- Your goal: Every record here must be set down once more, precisely as it reads.

- Study material:
---+---

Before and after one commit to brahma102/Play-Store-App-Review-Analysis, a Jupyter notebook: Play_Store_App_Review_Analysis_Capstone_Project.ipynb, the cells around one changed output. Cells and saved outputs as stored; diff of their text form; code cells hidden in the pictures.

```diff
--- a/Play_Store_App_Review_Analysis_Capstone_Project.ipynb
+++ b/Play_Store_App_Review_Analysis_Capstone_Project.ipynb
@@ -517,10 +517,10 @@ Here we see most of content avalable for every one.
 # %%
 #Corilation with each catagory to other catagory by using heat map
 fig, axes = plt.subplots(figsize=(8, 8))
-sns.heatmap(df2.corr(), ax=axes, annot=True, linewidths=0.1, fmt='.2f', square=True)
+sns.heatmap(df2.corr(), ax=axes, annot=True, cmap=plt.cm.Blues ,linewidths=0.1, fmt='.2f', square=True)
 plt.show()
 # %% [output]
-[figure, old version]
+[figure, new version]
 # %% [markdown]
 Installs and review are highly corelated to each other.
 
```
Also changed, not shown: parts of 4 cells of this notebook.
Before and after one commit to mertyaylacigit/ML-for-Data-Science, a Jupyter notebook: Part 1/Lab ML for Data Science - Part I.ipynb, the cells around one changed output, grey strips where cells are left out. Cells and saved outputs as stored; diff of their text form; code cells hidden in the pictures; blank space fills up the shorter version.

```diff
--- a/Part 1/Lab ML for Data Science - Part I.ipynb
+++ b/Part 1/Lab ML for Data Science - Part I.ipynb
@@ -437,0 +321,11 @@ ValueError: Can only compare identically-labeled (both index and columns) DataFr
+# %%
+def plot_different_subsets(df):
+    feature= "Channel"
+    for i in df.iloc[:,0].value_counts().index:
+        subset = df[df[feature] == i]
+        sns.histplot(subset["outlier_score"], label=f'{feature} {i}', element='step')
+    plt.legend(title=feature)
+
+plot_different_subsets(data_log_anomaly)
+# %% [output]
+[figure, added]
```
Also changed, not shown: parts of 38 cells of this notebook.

---+---

- Result of this task:
Before and after one commit to brahma102/Play-Store-App-Review-Analysis, a Jupyter notebook: Play_Store_App_Review_Analysis_Capstone_Project.ipynb, the cells around one changed output. Cells and saved outputs as stored; diff of their text form; code cells hidden in the pictures.

```diff
--- a/Play_Store_App_Review_Analysis_Capstone_Project.ipynb
+++ b/Play_Store_App_Review_Analysis_Capstone_Project.ipynb
@@ -517,10 +517,10 @@ Here we see most of content avalable for every one.
 # %%
 #Corilation with each catagory to other catagory by using heat map
 fig, axes = plt.subplots(figsize=(8, 8))
-sns.heatmap(df2.corr(), ax=axes, annot=True, linewidths=0.1, fmt='.2f', square=True)
+sns.heatmap(df2.corr(), ax=axes, annot=True, cmap=plt.cm.Blues ,linewidths=0.1, fmt='.2f', square=True)
 plt.show()
 # %% [output]
-[figure, old version]
+[figure, new version]
 # %% [markdown]
 Installs and review are highly corelated to each other.
 
```
Also changed, not shown: parts of 4 cells of this notebook.
Before and after one commit to mertyaylacigit/ML-for-Data-Science, a Jupyter notebook: Part 1/Lab ML for Data Science - Part I.ipynb, the cells around one changed output, grey strips where cells are left out. Cells and saved outputs as stored; diff of their text form; code cells hidden in the pictures; blank space fills up the shorter version.

```diff
--- a/Part 1/Lab ML for Data Science - Part I.ipynb
+++ b/Part 1/Lab ML for Data Science - Part I.ipynb
@@ -437,0 +321,11 @@ ValueError: Can only compare identically-labeled (both index and columns) DataFr
+# %%
+def plot_different_subsets(df):
+    feature= "Channel"
+    for i in df.iloc[:,0].value_counts().index:
+        subset = df[df[feature] == i]
+        sns.histplot(subset["outlier_score"], label=f'{feature} {i}', element='step')
+    plt.legend(title=feature)
+
+plot_different_subsets(data_log_anomaly)
+# %% [output]
+[figure, added]
```
Also changed, not shown: parts of 38 cells of this notebook.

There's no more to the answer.